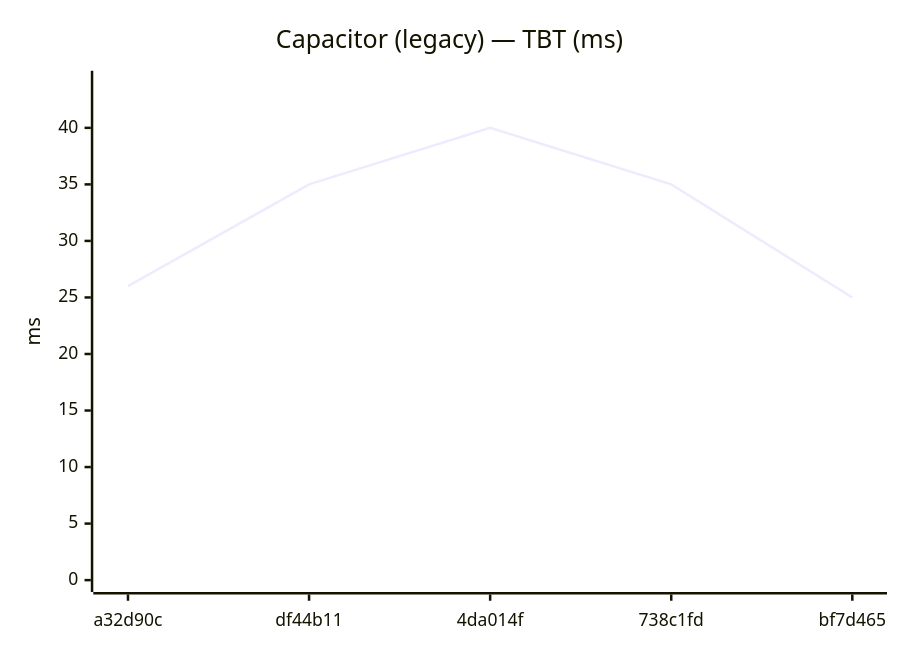
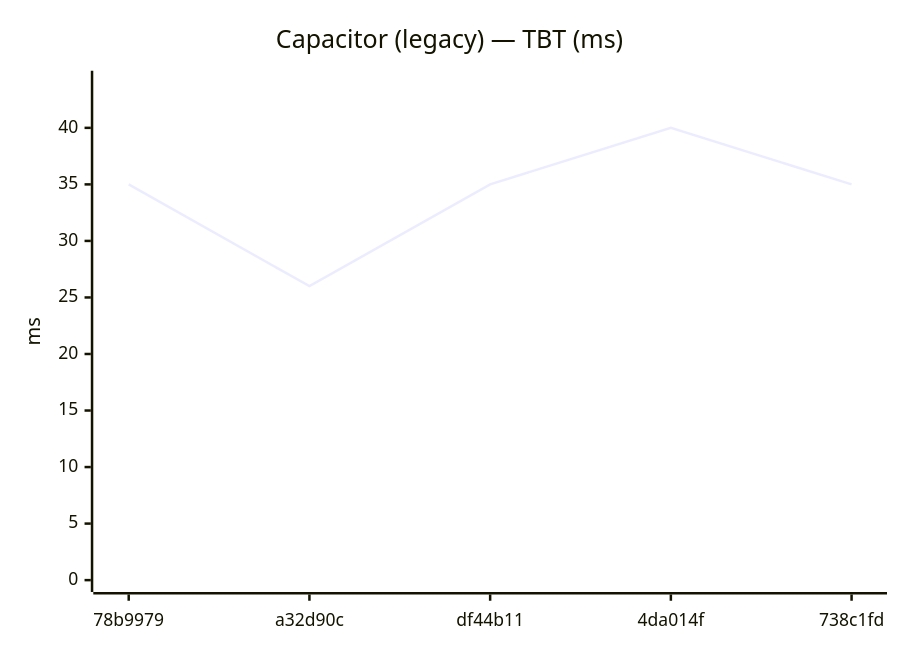
Before and after one commit to Metaheurist/Rianell: diagram 14 of 24 in benchmarks/compare.md, drawn with Mermaid. The commit also changed other lines of this file and 12 other files, not shown here.

````diff
--- a/benchmarks/compare.md
+++ b/benchmarks/compare.md
@@ -201,7 +201,7 @@
 ```mermaid
 xychart-beta
     title "Capacitor (legacy) — TBT (ms)"
-    x-axis ["a32d90c", "df44b11", "4da014f", "738c1fd", "bf7d465"]
+    x-axis ["78b9979", "a32d90c", "df44b11", "4da014f", "738c1fd"]
     y-axis "ms" 0 --> 44
-    line [26, 35, 40, 35, 25]
+    line [35, 26, 35, 40, 35]
 ```
````
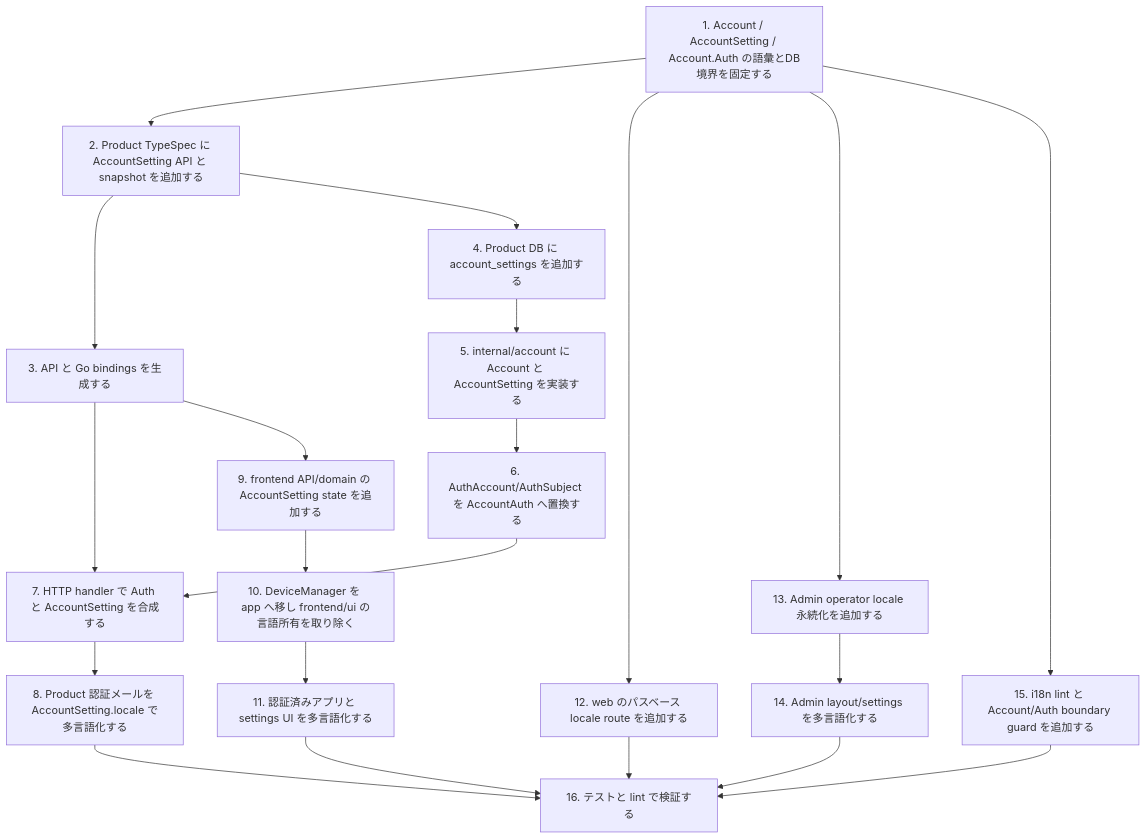
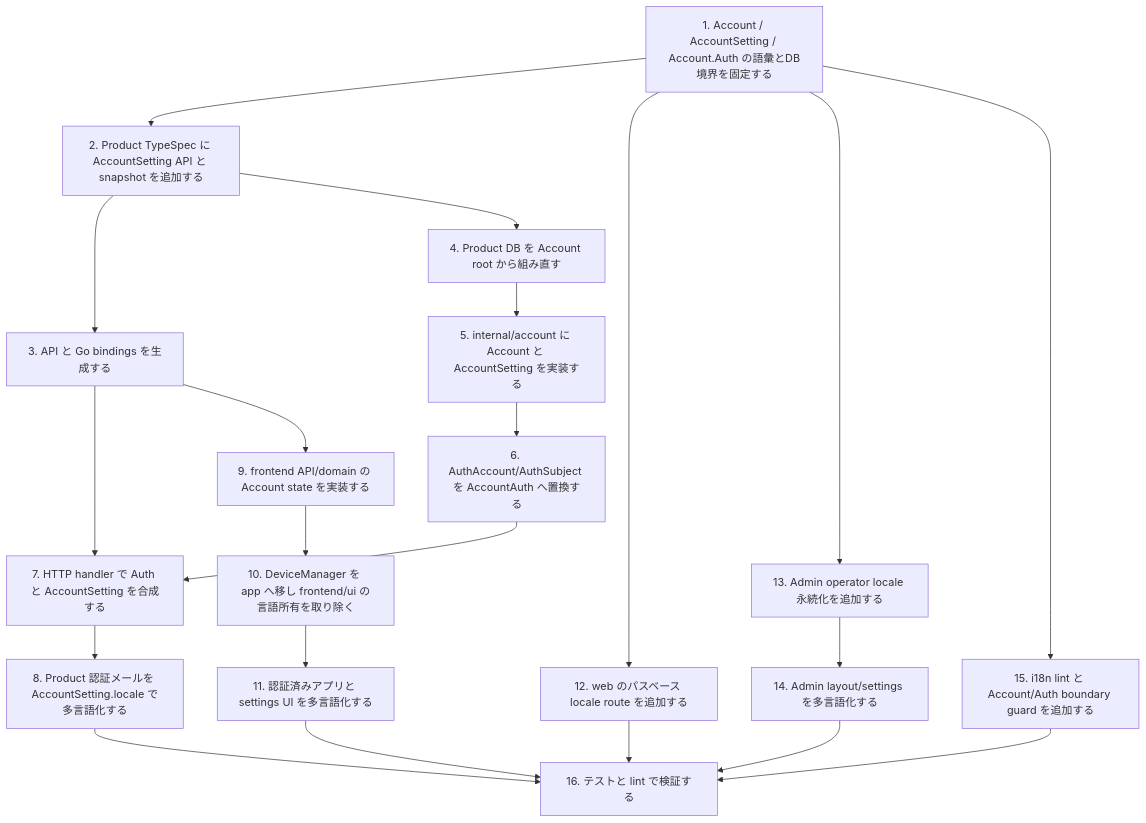
Before and after one commit to witwire-net/www-template: the sixth of 6 diagrams in openspec/changes/add-default-i18n/design.md, drawn with Mermaid. The commit also changed other lines of this file and 5 other files, not shown here.

````diff
--- a/openspec/changes/add-default-i18n/design.md
+++ b/openspec/changes/add-default-i18n/design.md
@@ -544,23 +556,23 @@
 ```mermaid
 flowchart TD
   A[1. Account / AccountSetting / Account.Auth の語彙とDB境界を固定する] --> B[2. Product TypeSpec に AccountSetting API と snapshot を追加する]
   B --> C[3. API と Go bindings を生成する]
-  B --> D[4. Product DB に account_settings を追加する]
+  B --> D[4. Product DB を Account root から組み直す]
   D --> E0[5. internal/account に Account と AccountSetting を実装する]
   E0 --> E2[6. AuthAccount/AuthSubject を AccountAuth へ置換する]
   C --> E1[7. HTTP handler で Auth と AccountSetting を合成する]
   E2 --> E1
   E1 --> F[8. Product 認証メールを AccountSetting.locale で多言語化する]
-  C --> G[9. frontend API/domain の AccountSetting state を追加する]
+  C --> G[9. frontend API/domain の Account state を実装する]
   G --> H0[10. DeviceManager を app へ移し frontend/ui の言語所有を取り除く]
   H0 --> H[11. 認証済みアプリと settings UI を多言語化する]
   A --> I[12. web のパスベース locale route を追加する]
   A --> J[13. Admin operator locale 永続化を追加する]
   J --> K[14. Admin layout/settings を多言語化する]
   A --> L[15. i18n lint と Account/Auth boundary guard を追加する]
   H --> M[16. テストと lint で検証する]
   I --> M
   K --> M
   F --> M
   L --> M
 ```
````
____________
■ What is needed ■
From the data above, determine how many lines hold "also", and write only the number.

■ Written response ■
2